    For my money Belgium has the best on offer in terms of both quality and variety with the Czech Republic a close second but Germany is an easy third.

    Best beer ever though? A brew call An Teallach from the northwest of Scotland (my home, yes I’m biased) in the vicinity of Skye, impossible to find outside the immediate vicinity but well worth the journey…

  19. #19 Captain C
    May 14, 2007

    Let me second Craig at #6 on the Sierra Nevada; they make an excellent Pale Ale, and seem to be selling their IPA in stores now too, which is tasty and strong (8%-ish); they used to only sell it at their Chico brewery.

    If you ever happen to be in Arizona, however, go to Four Peaks Brewery and try their Kiltlifter (amber ale) or HopKnot (paler ale), or just about anything else. The food’s good too, and their waitstaff is very, very easy on the eyes (and that’s before you start drinking).

  20. #20 adam
    May 14, 2007

    Alas, I am no longer in Princeton, but somewhere rather more rural (although still in the North-East). When the local place stopped selling ESB (because of a change of distributers), I contacted the distributer for Fuller’s ESB in the US and they gave me a contact number for the local rep, but I couldn’t get through.
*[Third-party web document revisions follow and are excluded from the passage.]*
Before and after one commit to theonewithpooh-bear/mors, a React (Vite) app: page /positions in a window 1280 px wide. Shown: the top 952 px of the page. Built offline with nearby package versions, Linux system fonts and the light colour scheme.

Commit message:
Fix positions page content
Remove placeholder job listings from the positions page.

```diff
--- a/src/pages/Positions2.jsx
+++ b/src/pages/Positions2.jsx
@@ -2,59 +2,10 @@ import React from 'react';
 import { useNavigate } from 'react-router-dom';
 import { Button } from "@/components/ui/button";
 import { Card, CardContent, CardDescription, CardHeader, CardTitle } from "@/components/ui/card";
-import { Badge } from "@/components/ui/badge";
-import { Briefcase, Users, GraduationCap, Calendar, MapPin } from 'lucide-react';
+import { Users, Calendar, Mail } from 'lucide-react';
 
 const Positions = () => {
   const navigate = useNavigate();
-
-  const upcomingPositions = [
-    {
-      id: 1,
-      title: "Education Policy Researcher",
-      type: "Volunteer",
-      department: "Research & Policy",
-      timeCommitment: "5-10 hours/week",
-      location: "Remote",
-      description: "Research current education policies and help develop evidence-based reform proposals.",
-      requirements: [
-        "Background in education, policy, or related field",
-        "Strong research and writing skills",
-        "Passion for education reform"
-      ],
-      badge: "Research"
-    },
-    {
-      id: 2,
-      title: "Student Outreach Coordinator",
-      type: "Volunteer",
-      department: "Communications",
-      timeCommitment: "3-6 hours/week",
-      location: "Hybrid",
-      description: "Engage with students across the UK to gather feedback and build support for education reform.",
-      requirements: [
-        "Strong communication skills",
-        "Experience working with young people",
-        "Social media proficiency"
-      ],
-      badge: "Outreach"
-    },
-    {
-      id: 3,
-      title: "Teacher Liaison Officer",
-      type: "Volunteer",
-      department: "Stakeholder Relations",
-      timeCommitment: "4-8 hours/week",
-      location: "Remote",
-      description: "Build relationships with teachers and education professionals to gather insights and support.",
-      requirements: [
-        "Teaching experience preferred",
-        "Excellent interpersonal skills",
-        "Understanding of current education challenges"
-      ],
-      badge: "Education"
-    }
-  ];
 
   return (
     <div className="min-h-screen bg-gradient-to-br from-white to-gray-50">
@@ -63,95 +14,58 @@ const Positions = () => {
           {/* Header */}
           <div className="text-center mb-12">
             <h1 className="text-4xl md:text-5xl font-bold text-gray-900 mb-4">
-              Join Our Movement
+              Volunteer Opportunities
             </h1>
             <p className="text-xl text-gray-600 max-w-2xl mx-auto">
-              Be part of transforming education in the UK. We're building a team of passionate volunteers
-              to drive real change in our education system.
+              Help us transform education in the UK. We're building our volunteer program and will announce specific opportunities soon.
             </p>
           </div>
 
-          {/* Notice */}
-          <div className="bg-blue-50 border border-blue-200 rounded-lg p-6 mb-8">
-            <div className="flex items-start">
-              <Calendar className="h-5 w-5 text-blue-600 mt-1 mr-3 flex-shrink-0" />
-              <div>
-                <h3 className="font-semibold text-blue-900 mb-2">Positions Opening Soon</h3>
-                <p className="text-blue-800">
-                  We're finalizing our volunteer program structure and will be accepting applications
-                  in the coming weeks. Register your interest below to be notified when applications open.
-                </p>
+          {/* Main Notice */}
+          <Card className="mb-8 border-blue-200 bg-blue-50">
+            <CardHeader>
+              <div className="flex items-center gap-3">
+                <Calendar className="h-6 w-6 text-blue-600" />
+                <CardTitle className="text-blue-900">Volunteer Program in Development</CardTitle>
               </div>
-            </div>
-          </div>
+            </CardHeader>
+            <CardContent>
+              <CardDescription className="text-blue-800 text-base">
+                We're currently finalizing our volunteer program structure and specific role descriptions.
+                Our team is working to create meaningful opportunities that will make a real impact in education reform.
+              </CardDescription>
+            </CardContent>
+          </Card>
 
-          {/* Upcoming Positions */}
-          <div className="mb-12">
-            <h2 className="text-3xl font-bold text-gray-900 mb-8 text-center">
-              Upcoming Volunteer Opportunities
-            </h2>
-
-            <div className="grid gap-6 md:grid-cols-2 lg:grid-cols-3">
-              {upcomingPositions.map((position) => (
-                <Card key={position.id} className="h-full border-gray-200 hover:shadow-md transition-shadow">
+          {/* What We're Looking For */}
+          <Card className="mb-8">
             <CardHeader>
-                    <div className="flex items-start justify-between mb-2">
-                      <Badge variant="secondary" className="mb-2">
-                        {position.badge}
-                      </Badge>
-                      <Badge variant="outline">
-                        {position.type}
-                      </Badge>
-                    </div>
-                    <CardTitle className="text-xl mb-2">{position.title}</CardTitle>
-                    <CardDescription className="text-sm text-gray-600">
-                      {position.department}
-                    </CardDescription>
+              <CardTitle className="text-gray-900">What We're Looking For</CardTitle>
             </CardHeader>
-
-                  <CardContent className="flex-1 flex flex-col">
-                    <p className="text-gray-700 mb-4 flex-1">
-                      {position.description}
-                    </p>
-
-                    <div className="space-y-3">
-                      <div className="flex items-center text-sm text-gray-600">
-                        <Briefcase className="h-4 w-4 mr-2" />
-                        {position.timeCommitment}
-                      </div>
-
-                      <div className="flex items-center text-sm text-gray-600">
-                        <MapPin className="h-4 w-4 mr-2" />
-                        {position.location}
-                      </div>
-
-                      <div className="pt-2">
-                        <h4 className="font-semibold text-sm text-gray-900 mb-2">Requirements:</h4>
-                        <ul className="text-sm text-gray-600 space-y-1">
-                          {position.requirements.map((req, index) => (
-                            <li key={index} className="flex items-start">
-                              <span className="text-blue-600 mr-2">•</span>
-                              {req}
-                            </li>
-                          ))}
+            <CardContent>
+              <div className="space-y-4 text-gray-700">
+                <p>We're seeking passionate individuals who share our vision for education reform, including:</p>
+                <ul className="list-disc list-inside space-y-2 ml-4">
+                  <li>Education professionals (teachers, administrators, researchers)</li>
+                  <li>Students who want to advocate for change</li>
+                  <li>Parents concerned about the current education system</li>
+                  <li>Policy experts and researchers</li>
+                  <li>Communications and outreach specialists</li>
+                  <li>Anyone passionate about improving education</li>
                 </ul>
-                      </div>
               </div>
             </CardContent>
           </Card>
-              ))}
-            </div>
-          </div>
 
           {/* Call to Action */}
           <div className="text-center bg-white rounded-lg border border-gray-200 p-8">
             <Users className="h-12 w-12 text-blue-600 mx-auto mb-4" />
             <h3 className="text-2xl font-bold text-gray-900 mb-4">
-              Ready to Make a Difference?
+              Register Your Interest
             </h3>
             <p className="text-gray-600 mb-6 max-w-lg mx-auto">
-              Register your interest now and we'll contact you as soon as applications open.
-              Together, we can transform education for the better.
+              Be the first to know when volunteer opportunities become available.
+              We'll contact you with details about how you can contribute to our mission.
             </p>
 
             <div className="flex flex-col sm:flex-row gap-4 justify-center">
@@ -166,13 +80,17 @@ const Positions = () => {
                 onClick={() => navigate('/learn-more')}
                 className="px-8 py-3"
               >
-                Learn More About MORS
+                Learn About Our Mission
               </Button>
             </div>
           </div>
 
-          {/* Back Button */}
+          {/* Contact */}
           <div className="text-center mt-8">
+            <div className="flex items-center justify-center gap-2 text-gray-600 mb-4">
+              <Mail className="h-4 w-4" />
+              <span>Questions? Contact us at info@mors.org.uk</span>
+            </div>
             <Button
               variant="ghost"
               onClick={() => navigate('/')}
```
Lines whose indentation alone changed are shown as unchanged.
I should probably try again, as Summer is soon to be upon us.

  21. #21 Torbjörn Larsson, OM
    May 14, 2007

    For my money Belgium has the best on offer in terms of both quality and variety with the Czech Republic a close second but Germany is an easy third.

    I can second, third and fourth that.

    Micro-breweries all over the world can kick the major breweries ass, though. I wish there was a way to sample them all. :-)

  22. #22 MikeB
    May 15, 2007

    OK – according to this http://business.guardian.co.uk/comment/story/0,,2065673,00.html, by drinking local beers, we can not only get better stuff than Budweiser, we can also save the planet. Whats not to like!